─── DATASET ENTRIES

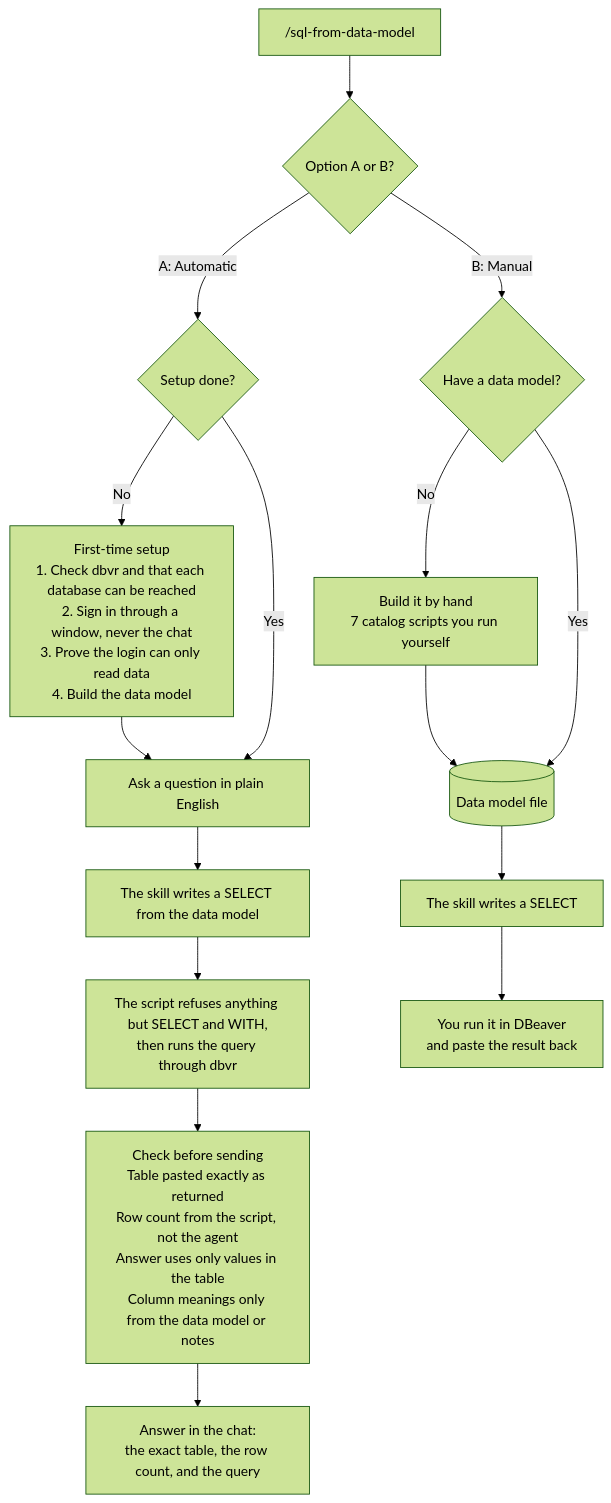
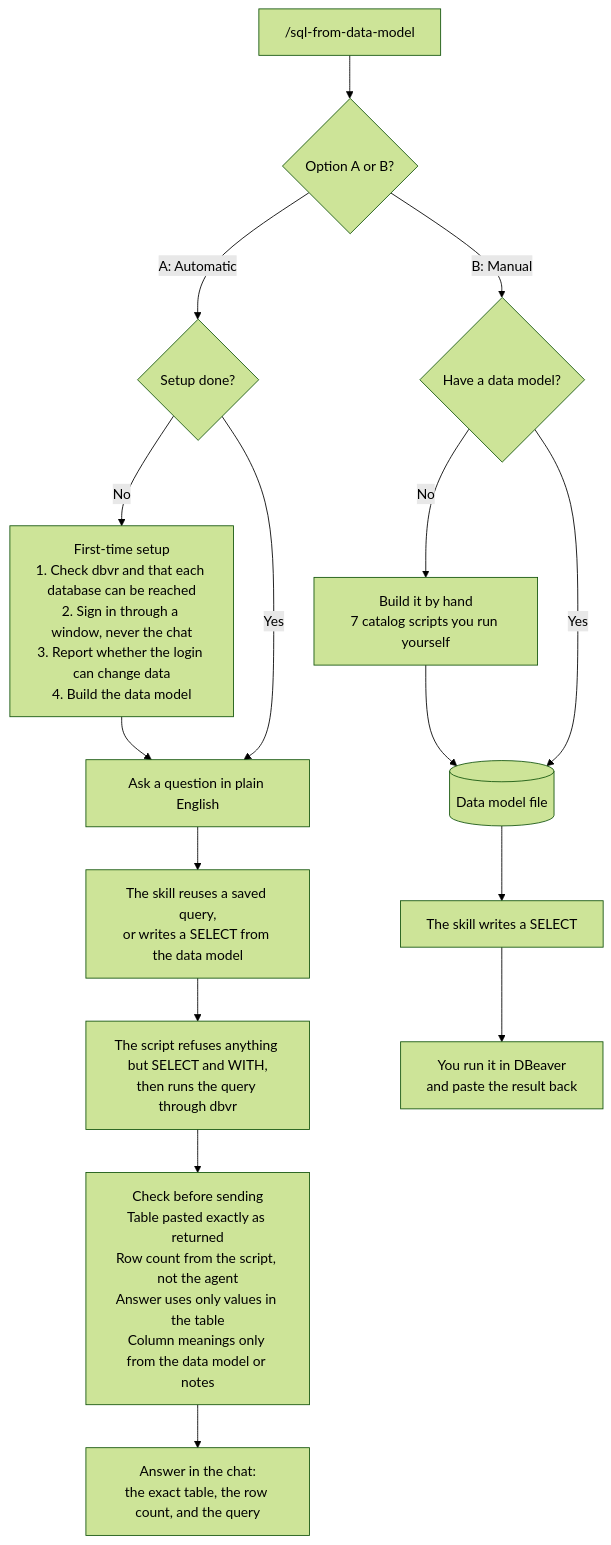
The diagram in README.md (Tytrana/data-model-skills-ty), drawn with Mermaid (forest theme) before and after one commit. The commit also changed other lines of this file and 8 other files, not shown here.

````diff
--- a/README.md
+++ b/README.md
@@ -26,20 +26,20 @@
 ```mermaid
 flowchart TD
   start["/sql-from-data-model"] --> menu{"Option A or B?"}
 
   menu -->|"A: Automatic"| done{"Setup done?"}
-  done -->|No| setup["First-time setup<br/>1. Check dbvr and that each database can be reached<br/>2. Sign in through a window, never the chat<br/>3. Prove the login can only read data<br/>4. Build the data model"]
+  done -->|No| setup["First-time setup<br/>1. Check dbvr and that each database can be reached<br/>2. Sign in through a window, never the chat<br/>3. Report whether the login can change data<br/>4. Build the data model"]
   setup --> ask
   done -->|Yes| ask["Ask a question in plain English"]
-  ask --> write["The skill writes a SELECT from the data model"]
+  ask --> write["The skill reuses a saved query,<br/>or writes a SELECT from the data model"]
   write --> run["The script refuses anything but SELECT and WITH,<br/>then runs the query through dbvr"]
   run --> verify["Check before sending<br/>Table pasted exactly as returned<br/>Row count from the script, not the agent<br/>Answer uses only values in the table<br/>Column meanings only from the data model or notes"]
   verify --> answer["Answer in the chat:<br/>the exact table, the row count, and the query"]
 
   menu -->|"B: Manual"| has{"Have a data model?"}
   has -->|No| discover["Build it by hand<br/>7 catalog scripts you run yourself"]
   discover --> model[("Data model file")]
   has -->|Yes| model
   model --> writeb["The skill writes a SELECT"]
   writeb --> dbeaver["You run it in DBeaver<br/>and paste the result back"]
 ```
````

──────

- _TASK_
Count the lines of the data that hold the string "Answer", and give that number as the entire reply.

- _TASK RESPONSE_
2